What to produce
Return each entry exactly, so that nothing in the data differs from the original.

Dataset records
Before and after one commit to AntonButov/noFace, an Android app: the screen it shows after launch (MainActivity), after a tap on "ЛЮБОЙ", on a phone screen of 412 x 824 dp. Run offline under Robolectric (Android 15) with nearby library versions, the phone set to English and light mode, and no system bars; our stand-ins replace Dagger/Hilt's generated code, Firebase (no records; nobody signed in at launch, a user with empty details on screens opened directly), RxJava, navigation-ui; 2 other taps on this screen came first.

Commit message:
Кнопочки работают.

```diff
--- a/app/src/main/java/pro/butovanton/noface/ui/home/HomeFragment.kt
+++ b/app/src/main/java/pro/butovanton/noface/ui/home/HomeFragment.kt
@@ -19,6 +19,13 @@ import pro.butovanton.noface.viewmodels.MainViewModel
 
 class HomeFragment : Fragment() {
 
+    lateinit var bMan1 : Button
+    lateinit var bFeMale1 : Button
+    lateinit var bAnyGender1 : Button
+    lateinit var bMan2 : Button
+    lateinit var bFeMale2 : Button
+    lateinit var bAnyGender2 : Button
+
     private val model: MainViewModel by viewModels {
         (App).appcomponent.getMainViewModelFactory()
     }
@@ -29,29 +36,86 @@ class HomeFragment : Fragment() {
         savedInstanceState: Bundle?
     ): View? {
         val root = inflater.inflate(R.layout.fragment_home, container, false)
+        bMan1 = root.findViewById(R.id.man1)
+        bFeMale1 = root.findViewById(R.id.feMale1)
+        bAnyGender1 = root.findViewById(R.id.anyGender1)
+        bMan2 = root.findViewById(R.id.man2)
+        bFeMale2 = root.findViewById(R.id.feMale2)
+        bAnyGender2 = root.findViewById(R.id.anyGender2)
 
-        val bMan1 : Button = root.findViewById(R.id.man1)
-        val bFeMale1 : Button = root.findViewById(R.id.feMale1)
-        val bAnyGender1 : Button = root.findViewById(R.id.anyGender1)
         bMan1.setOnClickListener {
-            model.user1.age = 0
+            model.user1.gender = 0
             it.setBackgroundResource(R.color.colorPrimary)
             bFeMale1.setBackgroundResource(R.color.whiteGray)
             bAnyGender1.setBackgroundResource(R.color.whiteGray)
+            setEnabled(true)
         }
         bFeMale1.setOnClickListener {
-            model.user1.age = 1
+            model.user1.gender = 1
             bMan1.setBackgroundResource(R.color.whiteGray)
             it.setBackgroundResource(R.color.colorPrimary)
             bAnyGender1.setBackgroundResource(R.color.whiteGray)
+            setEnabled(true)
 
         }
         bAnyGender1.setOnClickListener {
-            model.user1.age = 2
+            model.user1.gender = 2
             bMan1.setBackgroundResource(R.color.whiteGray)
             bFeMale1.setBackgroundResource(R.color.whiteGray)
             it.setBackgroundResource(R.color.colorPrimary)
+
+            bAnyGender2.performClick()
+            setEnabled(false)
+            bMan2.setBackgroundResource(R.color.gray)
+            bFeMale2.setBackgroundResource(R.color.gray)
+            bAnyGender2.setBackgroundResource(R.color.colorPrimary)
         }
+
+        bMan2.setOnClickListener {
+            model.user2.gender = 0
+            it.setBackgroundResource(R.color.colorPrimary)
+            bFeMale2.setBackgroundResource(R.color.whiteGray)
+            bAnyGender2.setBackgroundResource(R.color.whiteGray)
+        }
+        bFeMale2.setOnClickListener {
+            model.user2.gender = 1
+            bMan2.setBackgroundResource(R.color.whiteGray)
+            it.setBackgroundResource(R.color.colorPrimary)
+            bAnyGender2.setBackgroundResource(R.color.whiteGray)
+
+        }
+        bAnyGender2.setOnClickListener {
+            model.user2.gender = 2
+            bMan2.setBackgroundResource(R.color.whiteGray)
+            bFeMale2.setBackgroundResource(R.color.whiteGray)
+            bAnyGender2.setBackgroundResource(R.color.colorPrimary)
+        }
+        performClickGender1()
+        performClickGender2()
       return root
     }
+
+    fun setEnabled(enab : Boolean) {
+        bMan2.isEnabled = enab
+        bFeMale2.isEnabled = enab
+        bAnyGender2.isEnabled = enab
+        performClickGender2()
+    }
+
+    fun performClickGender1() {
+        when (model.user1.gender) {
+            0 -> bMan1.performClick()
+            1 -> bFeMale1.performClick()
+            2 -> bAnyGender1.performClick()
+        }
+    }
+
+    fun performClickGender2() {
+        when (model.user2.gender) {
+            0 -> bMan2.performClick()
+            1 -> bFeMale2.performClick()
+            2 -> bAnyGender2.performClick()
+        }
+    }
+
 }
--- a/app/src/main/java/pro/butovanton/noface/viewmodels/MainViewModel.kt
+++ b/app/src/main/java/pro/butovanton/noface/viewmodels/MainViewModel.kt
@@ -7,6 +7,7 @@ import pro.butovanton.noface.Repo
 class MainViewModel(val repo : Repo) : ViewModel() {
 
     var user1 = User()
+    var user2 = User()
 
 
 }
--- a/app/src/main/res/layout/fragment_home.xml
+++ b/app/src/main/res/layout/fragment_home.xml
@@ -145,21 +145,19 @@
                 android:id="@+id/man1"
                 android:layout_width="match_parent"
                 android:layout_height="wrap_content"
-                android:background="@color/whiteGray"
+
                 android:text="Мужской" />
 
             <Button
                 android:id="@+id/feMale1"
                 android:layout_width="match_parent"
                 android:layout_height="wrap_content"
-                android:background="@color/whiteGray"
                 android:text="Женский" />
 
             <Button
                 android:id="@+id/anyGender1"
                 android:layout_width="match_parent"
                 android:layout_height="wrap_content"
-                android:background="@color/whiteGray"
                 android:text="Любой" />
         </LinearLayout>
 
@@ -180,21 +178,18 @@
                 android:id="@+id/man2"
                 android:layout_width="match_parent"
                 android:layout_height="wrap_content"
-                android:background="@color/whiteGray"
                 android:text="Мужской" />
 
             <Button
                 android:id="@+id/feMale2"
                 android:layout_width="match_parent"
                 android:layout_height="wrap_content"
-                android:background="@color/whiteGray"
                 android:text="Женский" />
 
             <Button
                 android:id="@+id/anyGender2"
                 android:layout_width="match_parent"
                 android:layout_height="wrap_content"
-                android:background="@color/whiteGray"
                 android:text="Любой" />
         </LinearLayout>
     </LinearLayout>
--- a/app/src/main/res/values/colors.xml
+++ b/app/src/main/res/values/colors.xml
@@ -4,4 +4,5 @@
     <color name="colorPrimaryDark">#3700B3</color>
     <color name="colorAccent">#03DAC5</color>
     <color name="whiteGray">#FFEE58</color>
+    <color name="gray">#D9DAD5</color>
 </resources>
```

Answer area
Before and after one commit to AntonButov/noFace, an Android app: the screen it shows after launch (MainActivity), after a tap on "ЛЮБОЙ", on a phone screen of 412 x 824 dp. Run offline under Robolectric (Android 15) with nearby library versions, the phone set to English and light mode, and no system bars; our stand-ins replace Dagger/Hilt's generated code, Firebase (no records; nobody signed in at launch, a user with empty details on screens opened directly), RxJava, navigation-ui; 2 other taps on this screen came first.

Commit message:
Кнопочки работают.

```diff
--- a/app/src/main/java/pro/butovanton/noface/ui/home/HomeFragment.kt
+++ b/app/src/main/java/pro/butovanton/noface/ui/home/HomeFragment.kt
@@ -19,6 +19,13 @@ import pro.butovanton.noface.viewmodels.MainViewModel
 
 class HomeFragment : Fragment() {
 
+    lateinit var bMan1 : Button
+    lateinit var bFeMale1 : Button
+    lateinit var bAnyGender1 : Button
+    lateinit var bMan2 : Button
+    lateinit var bFeMale2 : Button
+    lateinit var bAnyGender2 : Button
+
     private val model: MainViewModel by viewModels {
         (App).appcomponent.getMainViewModelFactory()
     }
@@ -29,29 +36,86 @@ class HomeFragment : Fragment() {
         savedInstanceState: Bundle?
     ): View? {
         val root = inflater.inflate(R.layout.fragment_home, container, false)
+        bMan1 = root.findViewById(R.id.man1)
+        bFeMale1 = root.findViewById(R.id.feMale1)
+        bAnyGender1 = root.findViewById(R.id.anyGender1)
+        bMan2 = root.findViewById(R.id.man2)
+        bFeMale2 = root.findViewById(R.id.feMale2)
+        bAnyGender2 = root.findViewById(R.id.anyGender2)
 
-        val bMan1 : Button = root.findViewById(R.id.man1)
-        val bFeMale1 : Button = root.findViewById(R.id.feMale1)
-        val bAnyGender1 : Button = root.findViewById(R.id.anyGender1)
         bMan1.setOnClickListener {
-            model.user1.age = 0
+            model.user1.gender = 0
             it.setBackgroundResource(R.color.colorPrimary)
             bFeMale1.setBackgroundResource(R.color.whiteGray)
             bAnyGender1.setBackgroundResource(R.color.whiteGray)
+            setEnabled(true)
         }
         bFeMale1.setOnClickListener {
-            model.user1.age = 1
+            model.user1.gender = 1
             bMan1.setBackgroundResource(R.color.whiteGray)
             it.setBackgroundResource(R.color.colorPrimary)
             bAnyGender1.setBackgroundResource(R.color.whiteGray)
+            setEnabled(true)
 
         }
         bAnyGender1.setOnClickListener {
-            model.user1.age = 2
+            model.user1.gender = 2
             bMan1.setBackgroundResource(R.color.whiteGray)
             bFeMale1.setBackgroundResource(R.color.whiteGray)
             it.setBackgroundResource(R.color.colorPrimary)
+
+            bAnyGender2.performClick()
+            setEnabled(false)
+            bMan2.setBackgroundResource(R.color.gray)
+            bFeMale2.setBackgroundResource(R.color.gray)
+            bAnyGender2.setBackgroundResource(R.color.colorPrimary)
         }
+
+        bMan2.setOnClickListener {
+            model.user2.gender = 0
+            it.setBackgroundResource(R.color.colorPrimary)
+            bFeMale2.setBackgroundResource(R.color.whiteGray)
+            bAnyGender2.setBackgroundResource(R.color.whiteGray)
+        }
+        bFeMale2.setOnClickListener {
+            model.user2.gender = 1
+            bMan2.setBackgroundResource(R.color.whiteGray)
+            it.setBackgroundResource(R.color.colorPrimary)
+            bAnyGender2.setBackgroundResource(R.color.whiteGray)
+
+        }
+        bAnyGender2.setOnClickListener {
+            model.user2.gender = 2
+            bMan2.setBackgroundResource(R.color.whiteGray)
+            bFeMale2.setBackgroundResource(R.color.whiteGray)
+            bAnyGender2.setBackgroundResource(R.color.colorPrimary)
+        }
+        performClickGender1()
+        performClickGender2()
       return root
     }
+
+    fun setEnabled(enab : Boolean) {
+        bMan2.isEnabled = enab
+        bFeMale2.isEnabled = enab
+        bAnyGender2.isEnabled = enab
+        performClickGender2()
+    }
+
+    fun performClickGender1() {
+        when (model.user1.gender) {
+            0 -> bMan1.performClick()
+            1 -> bFeMale1.performClick()
+            2 -> bAnyGender1.performClick()
+        }
+    }
+
+    fun performClickGender2() {
+        when (model.user2.gender) {
+            0 -> bMan2.performClick()
+            1 -> bFeMale2.performClick()
+            2 -> bAnyGender2.performClick()
+        }
+    }
+
 }
--- a/app/src/main/java/pro/butovanton/noface/viewmodels/MainViewModel.kt
+++ b/app/src/main/java/pro/butovanton/noface/viewmodels/MainViewModel.kt
@@ -7,6 +7,7 @@ import pro.butovanton.noface.Repo
 class MainViewModel(val repo : Repo) : ViewModel() {
 
     var user1 = User()
+    var user2 = User()
 
 
 }
--- a/app/src/main/res/layout/fragment_home.xml
+++ b/app/src/main/res/layout/fragment_home.xml
@@ -145,21 +145,19 @@
                 android:id="@+id/man1"
                 android:layout_width="match_parent"
                 android:layout_height="wrap_content"
-                android:background="@color/whiteGray"
+
                 android:text="Мужской" />
 
             <Button
                 android:id="@+id/feMale1"
                 android:layout_width="match_parent"
                 android:layout_height="wrap_content"
-                android:background="@color/whiteGray"
                 android:text="Женский" />
 
             <Button
                 android:id="@+id/anyGender1"
                 android:layout_width="match_parent"
                 android:layout_height="wrap_content"
-                android:background="@color/whiteGray"
                 android:text="Любой" />
         </LinearLayout>
 
@@ -180,21 +178,18 @@
                 android:id="@+id/man2"
                 android:layout_width="match_parent"
                 android:layout_height="wrap_content"
-                android:background="@color/whiteGray"
                 android:text="Мужской" />
 
             <Button
                 android:id="@+id/feMale2"
                 android:layout_width="match_parent"
                 android:layout_height="wrap_content"
-                android:background="@color/whiteGray"
                 android:text="Женский" />
 
             <Button
                 android:id="@+id/anyGender2"
                 android:layout_width="match_parent"
                 android:layout_height="wrap_content"
-                android:background="@color/whiteGray"
                 android:text="Любой" />
         </LinearLayout>
     </LinearLayout>
--- a/app/src/main/res/values/colors.xml
+++ b/app/src/main/res/values/colors.xml
@@ -4,4 +4,5 @@
     <color name="colorPrimaryDark">#3700B3</color>
     <color name="colorAccent">#03DAC5</color>
     <color name="whiteGray">#FFEE58</color>
+    <color name="gray">#D9DAD5</color>
 </resources>
```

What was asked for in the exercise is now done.